On its own, the carbon tax could expedite Germany's coal phaseout and catalyze the need for more generation from alternate sources.

Near-term challenges for wind and solar

That’s the political landscape at the current juncture. In the immediate future, the wind and solar sectors have to contend with a series of challenges that the 2030 package does little to relieve.
Arguably the single least popular item in the package from a renewables standpoint is the "1-kilometer distance rule" for onshore wind, which creates an effective planning buffer zone for wind farms around built-up areas and covers half the country's landmass.
Longer-term targets for onshore wind deployment were also scaled back from 80 gigawatts by 2030 to a target range of 67 to 71 gigawatts. The wind lobby is furious.
Germany's wind power trade association, the BWE, has called the 2030 plan "inadequate" on all fronts — too small to help the country’s struggling wind supply chain or to meet the national climate commitment made under the Paris Agreement. 
Germany's new energy package targets 98 gigawatts of solar capacity by 2030, up from 49 gigawatts currently.
“This is a step in the right direction, but [it] urgently requires further improvements and rapid legal concretization," said Carsten Körnig, managing director of the solar trade group BSW. "Otherwise, as a result of the nuclear and coal phaseout and a growing demand for electricity, the security of supply with climate-friendly energy will be seriously endangered as early as the mid-2020s."
The source of that concern is a study by EuPD Research that predicts 162 gigawatts of PV will be required in Germany by 2030 to avoid regular blackouts (PDF, in German). That’s based on the anticipated electrification of transport and heating demand increasing more rapidly than efficiency improvements can reduce it.
Yet while Germany's wind and solar industries both face near-term headwinds, their fortunes could change again just in time for a political shift.
With a goal to hit 65 percent renewables by 2030, and some face-saving to do after missing its 2020 emissions targets, permitting delays and other problems for onshore wind developers may have helped galvanize support for the 20-gigawatt offshore wind target in the 2030 energy package. Germany recently hit its 6.5-gigawatt offshore target for 2020.
As for solar, Germany added 4 gigawatts in 2019, its best year since 2012. And projects are getting larger, helping developers take advantage of economies of scale. 
According to SolarPower Europe, systems over 750 kilowatts in size made up less than 20 percent of last year's installations. And the rise of unsubsidized projects could give a further boost to the utility-scale market.
Homegrown developer BayWa r.e. says unsubsidized projects that pencil out economically are right around the corner. Utility EnBW signed off on its first unsubsidized solar project in October of last year. From the 10-megawatt size restriction, it will also be the country's largest (180 megawatts).
Expect to see more post-subsidy wind and solar in Germany in 2020  — and potentially another new chapter for the country's once-roaring Energiewende.

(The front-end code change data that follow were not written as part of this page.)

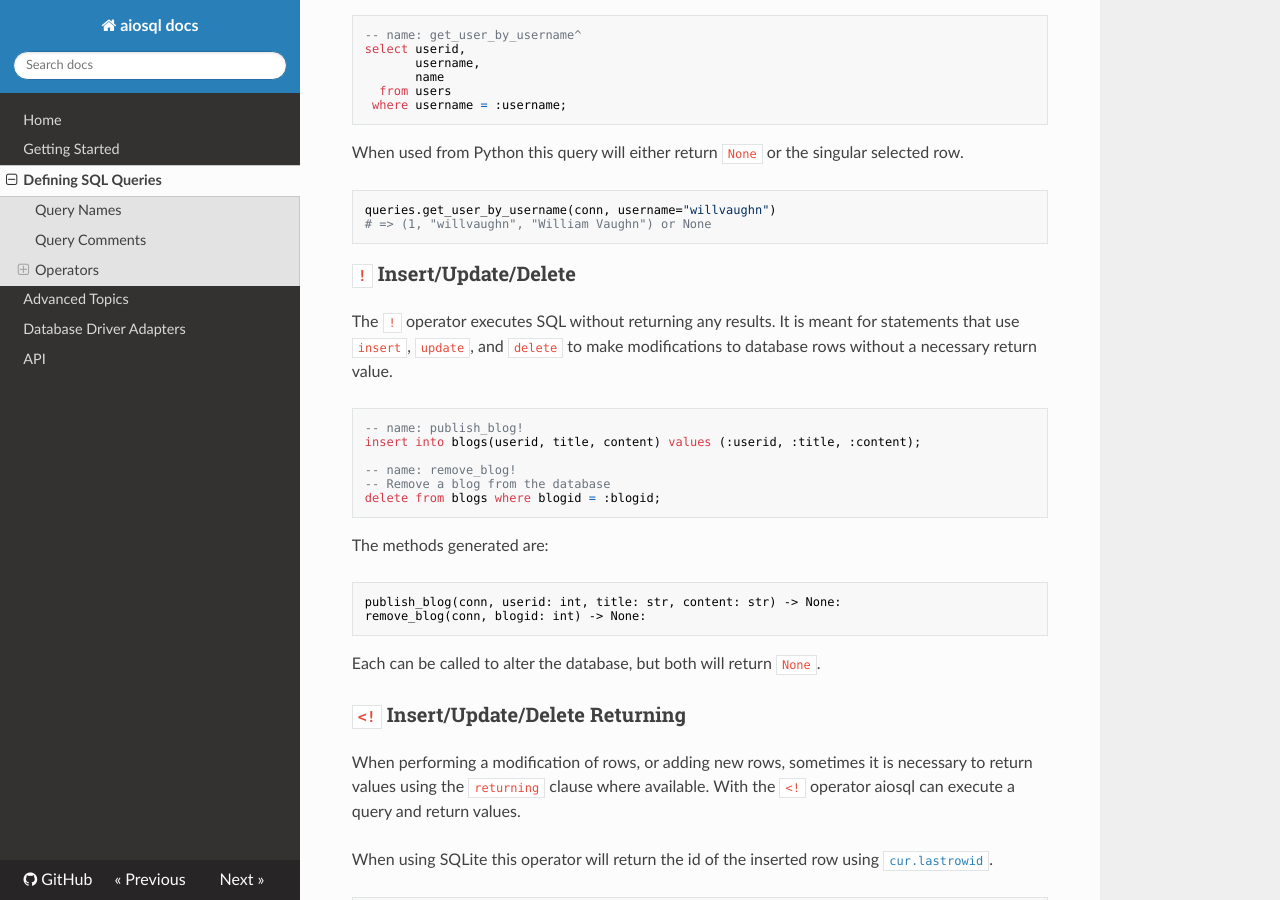
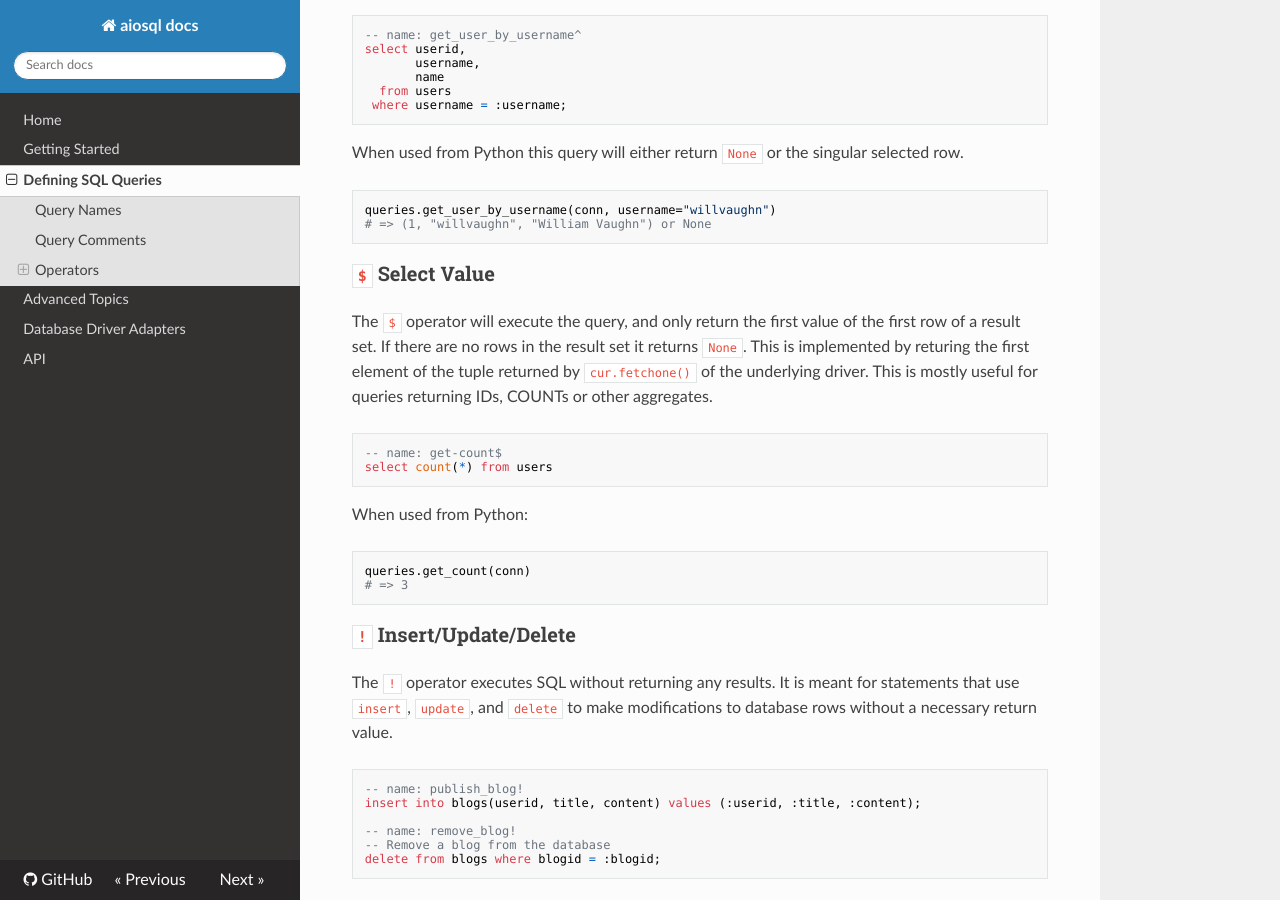
Before and after one commit to nackjicholson/aiosql, an MkDocs documentation site: the page built from docs/defining-sql-queries.md, in a window 1280 px wide and 900 px high, scrolled down 1583 px. Built offline with MkDocs 1.6.1, drawn with Linux system fonts in a browser that asks for light colours; nearby versions of some CDN libraries.

Commit message:
add doc for select_value

````diff
--- a/docs/defining-sql-queries.md
+++ b/docs/defining-sql-queries.md
@@ -70,6 +70,22 @@ When used from Python this query will either return `None` or the singular selec
 ```python
 queries.get_user_by_username(conn, username="willvaughn")
 # => (1, "willvaughn", "William Vaughn") or None
+```
+
+### `$` Select Value
+
+The `$` operator will execute the query, and only return the first value of the first row of a result set. If there are no rows in the result set it returns `None`. This is implemented by returing the first element of the tuple returned by `cur.fetchone()` of the underlying driver. This is mostly useful for queries returning IDs, COUNTs or other aggregates.
+
+```sql
+-- name: get-count$
+select count(*) from users
+```
+
+When used from Python:
+
+```python
+queries.get_count(conn)
+# => 3
 ```
 
 ### `!` Insert/Update/Delete
````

Wood Mackenzie will host a webinar on 15 January 2020 on Europe's energy transition. To attend, register here.